"The danger, of course, is that you'd be creating a Mississippi in the Central Valley," Cain said.

Of course! All liberal areas (NYC! Chicago! San Francisco! Los Angeles!) are havens of peace, justice, and high quality government, and all conservative areas (Utah! Florida! Texas!) are horrible places to live, with people fending for themselves because government won't do squat for them. Classic!

17 comments:

Stopped Clock said...

I find it interesting that "gun control would be limited" in the state of Jefferson. Is there an anomalous area of pro-gun libertarian type Democrats up there? Or did the author of the article just make a mistake? Also why is San Diego included in the Republican zone? Please help a confused reader from New England.

Darren said...

Gun *control* would be limited. That part of California is mostly rural, and personal firearms are recognized as a Constitutional right.

San Diego is a relatively conservative area--maybe the naval base there has something to do with that, I don't know. But San Diego and Orange County are both relatively conservative, but Orange County is becoming less so.

mazenko said...

It's a bit of diversion to compare cities like NYC, Chicago, San Francisco, and Los Angeles to states like Utah, Florida, Texas. Density matters, as any analysis of police reports shows that crime increases as density increases.

It's also noteworthy that the greatest concentrations of wealth and the least demand for social services are in the liberal areas (New England and West Coast) while the greatest poverty and most demand for money and services from the federal government is in the conservative areas.

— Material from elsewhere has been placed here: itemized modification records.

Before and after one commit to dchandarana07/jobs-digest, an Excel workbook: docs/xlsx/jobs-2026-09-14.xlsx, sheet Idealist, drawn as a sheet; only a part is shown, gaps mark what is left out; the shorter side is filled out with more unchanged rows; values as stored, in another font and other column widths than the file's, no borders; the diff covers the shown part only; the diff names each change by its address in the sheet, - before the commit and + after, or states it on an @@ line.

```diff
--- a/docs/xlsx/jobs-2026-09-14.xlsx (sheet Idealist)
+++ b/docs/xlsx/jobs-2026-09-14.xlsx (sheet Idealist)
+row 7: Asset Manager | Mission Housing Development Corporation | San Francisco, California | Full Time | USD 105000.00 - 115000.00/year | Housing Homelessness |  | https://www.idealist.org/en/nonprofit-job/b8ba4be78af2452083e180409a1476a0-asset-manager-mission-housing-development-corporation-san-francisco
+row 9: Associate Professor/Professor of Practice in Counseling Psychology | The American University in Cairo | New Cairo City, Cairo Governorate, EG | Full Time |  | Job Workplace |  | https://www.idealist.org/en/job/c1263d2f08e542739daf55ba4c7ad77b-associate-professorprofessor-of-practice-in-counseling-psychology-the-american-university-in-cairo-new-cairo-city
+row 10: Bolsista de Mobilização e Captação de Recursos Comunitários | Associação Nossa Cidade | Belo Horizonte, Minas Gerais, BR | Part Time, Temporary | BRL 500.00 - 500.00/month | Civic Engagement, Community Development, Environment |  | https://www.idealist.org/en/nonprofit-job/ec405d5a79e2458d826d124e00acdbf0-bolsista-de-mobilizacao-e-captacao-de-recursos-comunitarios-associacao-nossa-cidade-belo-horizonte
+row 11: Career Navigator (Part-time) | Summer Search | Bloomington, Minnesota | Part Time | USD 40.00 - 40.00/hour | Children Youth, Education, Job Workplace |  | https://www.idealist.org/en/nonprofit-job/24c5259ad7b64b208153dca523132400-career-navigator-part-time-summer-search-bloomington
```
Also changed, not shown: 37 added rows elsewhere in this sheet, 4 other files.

Liberal communities tend to pay the most in taxes and receive the littlest benefit. Interestingly, data shows that the universal health insurance proposed by the Obama administration would benefit the poor conservative areas the most - areas that request the most federal aid.

The liberal areas just don't complain as much.

Darren said...

Liberal areas just don't complain as much? Have you ever *been* to San Francisco?

Also, if I could have identifited a large conservative city, I'd have done so. But large, dense areas are exactly those in which people depend on the government to do everything for them. Less dense (in more ways than one) areas tend to be more conservative.

I'm not convinced Mississippi is poor because of its Republican government. It was poor when Democrats ran it for over a hundred years after the Civil War.

neko said...

Speaking for one of the other 49 states, we would love for you guys to be broken into at least two separate states.

(If nothing else, we'd love it if you would split your electoral votes like Nebraska and Maine does.)

Darren said...

So would I. Whoever wins each congressional district gets 1 elector, and whoever wins the state vote overall gets the 2 "senator" electors.

Never happen, for the same reason splitting up the state won't--it would help Republicans.

Eric W. said...

I'll take one half, and our intrepid blogger can have the other half. Deal?

Darren said...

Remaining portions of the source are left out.